littoral State whose entrance is so wide that it cannot be commanded by
coast batteries, and, further, all gulfs and bays enclosed by the land
of more than one littoral State, however narrow their entrance may be,
are non-territorial. They are parts of the Open Sea, the marginal belt
inside the gulfs and bays excepted. They can never be appropriated, they
are in time of peace and war open to vessels of all nations including
men-of-war, and foreign fishing vessels cannot, therefore, be compelled
to comply with municipal regulations of the littoral State concerning
the mode of fishing.
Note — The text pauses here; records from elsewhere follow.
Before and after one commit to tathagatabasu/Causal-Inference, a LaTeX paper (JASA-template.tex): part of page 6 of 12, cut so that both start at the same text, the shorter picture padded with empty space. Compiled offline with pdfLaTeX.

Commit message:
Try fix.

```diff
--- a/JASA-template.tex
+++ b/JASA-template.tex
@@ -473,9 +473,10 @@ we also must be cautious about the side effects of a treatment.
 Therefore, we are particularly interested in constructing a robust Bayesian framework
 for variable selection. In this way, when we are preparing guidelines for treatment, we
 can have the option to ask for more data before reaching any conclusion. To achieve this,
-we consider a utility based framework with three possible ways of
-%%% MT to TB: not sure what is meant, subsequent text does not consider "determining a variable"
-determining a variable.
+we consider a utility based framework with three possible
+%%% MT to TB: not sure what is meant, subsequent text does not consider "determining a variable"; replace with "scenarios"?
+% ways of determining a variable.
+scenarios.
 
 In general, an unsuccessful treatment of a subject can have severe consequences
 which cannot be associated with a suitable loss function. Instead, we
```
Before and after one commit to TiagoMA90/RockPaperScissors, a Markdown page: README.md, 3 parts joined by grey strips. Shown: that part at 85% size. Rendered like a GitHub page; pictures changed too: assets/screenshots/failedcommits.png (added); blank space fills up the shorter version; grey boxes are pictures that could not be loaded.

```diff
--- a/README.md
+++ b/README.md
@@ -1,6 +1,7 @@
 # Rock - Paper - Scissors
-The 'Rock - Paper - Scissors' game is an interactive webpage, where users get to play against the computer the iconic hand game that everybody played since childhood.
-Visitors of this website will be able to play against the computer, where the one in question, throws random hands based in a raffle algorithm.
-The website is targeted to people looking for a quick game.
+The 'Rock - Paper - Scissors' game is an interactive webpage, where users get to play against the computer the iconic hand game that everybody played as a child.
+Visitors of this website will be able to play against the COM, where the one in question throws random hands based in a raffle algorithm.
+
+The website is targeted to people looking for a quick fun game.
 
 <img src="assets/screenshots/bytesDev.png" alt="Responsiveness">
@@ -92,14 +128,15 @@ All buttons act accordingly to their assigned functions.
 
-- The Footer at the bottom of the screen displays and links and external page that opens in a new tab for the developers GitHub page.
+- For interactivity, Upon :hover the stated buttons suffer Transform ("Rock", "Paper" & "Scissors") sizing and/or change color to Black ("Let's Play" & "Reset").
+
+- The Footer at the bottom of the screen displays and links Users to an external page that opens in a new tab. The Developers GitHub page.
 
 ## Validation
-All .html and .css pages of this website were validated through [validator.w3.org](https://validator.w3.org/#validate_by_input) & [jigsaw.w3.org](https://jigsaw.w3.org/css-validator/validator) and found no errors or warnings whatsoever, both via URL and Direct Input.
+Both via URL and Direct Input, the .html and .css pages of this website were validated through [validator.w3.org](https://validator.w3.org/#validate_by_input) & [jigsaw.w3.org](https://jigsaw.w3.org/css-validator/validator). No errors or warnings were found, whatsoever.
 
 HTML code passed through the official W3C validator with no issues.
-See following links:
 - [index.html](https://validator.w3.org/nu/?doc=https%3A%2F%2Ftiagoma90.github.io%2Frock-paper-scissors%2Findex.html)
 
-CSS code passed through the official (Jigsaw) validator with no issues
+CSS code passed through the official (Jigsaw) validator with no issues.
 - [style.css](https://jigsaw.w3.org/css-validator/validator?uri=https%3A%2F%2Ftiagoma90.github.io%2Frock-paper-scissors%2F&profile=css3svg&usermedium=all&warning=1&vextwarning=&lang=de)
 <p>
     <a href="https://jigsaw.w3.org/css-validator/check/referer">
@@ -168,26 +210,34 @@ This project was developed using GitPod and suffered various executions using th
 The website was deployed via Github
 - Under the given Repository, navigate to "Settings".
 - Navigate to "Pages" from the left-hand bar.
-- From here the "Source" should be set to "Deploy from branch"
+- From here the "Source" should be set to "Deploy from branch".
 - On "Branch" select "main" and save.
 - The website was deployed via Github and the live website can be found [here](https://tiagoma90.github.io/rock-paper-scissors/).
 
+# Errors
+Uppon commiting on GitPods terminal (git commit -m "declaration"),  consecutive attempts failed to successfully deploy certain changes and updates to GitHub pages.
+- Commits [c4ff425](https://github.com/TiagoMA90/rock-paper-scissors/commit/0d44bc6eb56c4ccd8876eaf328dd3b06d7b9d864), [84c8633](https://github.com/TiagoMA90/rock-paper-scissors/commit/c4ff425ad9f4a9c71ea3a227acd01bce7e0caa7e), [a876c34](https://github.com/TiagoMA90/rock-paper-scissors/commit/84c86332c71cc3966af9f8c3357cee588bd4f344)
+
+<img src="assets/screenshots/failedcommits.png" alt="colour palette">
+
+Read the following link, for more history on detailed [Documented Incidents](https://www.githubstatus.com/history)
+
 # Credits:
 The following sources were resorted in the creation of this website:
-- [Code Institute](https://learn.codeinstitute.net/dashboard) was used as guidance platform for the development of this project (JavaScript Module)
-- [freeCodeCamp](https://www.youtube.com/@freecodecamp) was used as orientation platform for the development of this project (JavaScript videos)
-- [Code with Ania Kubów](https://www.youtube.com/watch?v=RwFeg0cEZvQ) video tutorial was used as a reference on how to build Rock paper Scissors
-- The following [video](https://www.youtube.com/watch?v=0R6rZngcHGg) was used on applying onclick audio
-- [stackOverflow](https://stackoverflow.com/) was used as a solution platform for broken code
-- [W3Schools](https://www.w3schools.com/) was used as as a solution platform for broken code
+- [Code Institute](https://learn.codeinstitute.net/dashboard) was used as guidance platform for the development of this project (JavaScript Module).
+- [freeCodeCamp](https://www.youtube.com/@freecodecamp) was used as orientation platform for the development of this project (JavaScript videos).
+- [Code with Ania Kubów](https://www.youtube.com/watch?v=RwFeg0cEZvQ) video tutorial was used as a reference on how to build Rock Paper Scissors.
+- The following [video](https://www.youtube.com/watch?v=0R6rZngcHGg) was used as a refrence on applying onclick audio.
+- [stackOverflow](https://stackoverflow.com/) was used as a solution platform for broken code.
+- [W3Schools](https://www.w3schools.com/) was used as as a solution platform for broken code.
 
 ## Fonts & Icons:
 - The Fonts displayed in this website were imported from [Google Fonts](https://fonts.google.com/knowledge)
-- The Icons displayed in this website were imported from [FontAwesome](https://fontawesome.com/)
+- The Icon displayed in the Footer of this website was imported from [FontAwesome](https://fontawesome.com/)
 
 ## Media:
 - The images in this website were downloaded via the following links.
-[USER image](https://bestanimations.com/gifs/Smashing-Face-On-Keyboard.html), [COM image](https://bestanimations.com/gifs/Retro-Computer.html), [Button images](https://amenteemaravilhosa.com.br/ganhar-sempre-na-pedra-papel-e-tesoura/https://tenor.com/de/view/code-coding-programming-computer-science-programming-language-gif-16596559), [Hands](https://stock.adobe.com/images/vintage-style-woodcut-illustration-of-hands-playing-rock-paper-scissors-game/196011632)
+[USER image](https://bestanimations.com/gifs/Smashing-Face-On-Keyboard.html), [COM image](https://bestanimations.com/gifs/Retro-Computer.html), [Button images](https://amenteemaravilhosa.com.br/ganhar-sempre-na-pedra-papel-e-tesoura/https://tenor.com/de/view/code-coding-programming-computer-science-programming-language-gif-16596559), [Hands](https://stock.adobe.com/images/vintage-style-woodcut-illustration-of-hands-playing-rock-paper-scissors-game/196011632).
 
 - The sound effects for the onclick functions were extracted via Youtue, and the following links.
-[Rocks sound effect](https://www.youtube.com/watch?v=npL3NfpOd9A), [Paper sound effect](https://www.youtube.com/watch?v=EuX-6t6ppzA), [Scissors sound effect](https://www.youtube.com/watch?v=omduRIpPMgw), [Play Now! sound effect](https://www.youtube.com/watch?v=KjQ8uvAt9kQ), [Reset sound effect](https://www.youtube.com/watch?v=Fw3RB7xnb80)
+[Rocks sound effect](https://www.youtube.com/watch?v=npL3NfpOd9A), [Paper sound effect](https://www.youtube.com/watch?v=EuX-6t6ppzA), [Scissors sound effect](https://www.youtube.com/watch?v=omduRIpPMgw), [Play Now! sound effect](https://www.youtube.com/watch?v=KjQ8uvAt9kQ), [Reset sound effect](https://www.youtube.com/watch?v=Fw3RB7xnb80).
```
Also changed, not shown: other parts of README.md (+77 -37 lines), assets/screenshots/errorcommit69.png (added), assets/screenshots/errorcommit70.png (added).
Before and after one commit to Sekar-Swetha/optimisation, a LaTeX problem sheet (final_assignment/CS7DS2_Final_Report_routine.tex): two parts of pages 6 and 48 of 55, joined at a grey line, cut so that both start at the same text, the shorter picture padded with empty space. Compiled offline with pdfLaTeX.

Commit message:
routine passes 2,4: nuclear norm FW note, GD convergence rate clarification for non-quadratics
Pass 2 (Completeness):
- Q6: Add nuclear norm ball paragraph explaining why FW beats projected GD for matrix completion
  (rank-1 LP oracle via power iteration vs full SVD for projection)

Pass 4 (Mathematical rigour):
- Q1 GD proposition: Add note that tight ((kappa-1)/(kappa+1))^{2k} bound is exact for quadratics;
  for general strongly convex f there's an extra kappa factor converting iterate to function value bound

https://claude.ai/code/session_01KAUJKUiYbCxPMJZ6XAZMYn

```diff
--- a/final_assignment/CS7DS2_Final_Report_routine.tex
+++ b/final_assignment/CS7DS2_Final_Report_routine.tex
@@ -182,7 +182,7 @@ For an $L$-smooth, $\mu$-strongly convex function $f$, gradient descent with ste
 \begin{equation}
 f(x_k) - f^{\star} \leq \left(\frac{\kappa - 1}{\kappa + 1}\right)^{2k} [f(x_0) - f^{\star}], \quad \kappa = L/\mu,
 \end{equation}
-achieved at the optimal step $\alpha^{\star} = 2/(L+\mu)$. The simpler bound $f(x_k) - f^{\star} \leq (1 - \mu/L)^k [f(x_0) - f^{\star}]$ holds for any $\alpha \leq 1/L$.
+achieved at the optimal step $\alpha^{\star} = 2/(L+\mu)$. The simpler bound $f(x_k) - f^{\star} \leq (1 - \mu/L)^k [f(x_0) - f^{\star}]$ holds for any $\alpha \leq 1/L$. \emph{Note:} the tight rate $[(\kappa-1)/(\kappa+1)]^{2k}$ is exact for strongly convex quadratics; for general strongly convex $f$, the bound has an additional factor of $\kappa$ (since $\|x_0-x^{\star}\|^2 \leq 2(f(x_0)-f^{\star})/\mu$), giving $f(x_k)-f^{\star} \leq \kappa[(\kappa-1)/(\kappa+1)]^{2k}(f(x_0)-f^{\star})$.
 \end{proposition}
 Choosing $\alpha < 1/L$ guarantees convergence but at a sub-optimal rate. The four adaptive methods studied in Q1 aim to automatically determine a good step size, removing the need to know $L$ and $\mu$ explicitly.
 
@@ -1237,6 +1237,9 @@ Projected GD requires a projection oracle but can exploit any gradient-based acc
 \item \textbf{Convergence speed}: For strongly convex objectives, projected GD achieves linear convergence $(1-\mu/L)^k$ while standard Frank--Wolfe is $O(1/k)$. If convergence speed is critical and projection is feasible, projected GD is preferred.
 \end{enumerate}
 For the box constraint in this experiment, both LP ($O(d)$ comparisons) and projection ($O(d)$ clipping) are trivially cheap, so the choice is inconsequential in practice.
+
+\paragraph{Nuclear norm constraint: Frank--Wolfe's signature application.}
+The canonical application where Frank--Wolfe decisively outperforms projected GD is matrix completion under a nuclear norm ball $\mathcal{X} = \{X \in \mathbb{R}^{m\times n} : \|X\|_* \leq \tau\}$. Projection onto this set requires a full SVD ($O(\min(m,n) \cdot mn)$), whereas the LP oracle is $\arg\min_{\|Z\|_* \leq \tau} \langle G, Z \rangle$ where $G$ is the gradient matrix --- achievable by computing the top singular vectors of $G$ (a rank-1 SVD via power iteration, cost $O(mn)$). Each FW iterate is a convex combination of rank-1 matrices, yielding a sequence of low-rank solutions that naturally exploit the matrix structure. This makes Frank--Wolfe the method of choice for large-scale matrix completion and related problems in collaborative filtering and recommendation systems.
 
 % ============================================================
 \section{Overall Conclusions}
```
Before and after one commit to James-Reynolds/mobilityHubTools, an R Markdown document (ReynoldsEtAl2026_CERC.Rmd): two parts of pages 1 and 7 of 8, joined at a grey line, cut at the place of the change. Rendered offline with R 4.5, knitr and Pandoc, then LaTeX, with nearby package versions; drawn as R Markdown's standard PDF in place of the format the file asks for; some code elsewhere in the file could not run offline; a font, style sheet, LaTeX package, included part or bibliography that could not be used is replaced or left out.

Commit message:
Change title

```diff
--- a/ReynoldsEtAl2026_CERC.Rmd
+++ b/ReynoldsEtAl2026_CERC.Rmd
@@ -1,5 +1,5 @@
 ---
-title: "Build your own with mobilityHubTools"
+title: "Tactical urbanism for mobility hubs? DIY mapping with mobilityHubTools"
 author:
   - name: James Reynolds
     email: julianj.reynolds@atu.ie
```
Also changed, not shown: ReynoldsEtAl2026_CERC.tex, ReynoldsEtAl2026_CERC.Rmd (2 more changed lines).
An illustrative case is that of the fisheries in the Moray Firth. By
article 6 of the Herring[350] Fishery (Scotland) Act, 1889, beam and
otter trawling is prohibited within certain limits of the Scotch coast,
and the Moray Firth inside a line drawn from Duncansby Head in Caithness
to Rattray Point in Aberdeenshire is included in the prohibited area. In
1905, Mortensen, the captain of a Norwegian fishing vessel, but a Danish
subject, was prosecuted for an offence against the above-mentioned
article 6, convicted, and fined by the Sheriff Court at Dornoch,
although he contended that the incriminating act was committed outside
three miles from the coast. He appealed to the High Court of Justiciary,
which,[351] however, confirmed the verdict of the Sheriff Court,
correctly asserting that, whether or not the Moray Firth could be
considered as a British territorial bay, the Court was bound by a
British Act of Parliament even if such Act violates a rule of
International Law. The British Government, while recognising that the
Scotch Courts were bound by the Act of Parliament concerned, likewise
recognised that, the Moray Firth not being a British territorial bay,
foreign fishing vessels could not be compelled to comply with an Act of
Parliament regulating the mode of fishing in the Moray Firth outside
three miles from the coast, and therefore remitted Mortensen's fine. To
remedy the conflict between article 6 of the above-mentioned Herring
Fishery (Scotland) Act, 1889, and the requirements of International Law,
Parliament passed the Trawling in Prohibited Areas Prevention Act,[352]
1909, according to which no prosecution can take place for the exercise
of prohibited fishing methods outside the three miles from the coast,
but the fish so caught may not be landed or sold in the United
Kingdom.[353]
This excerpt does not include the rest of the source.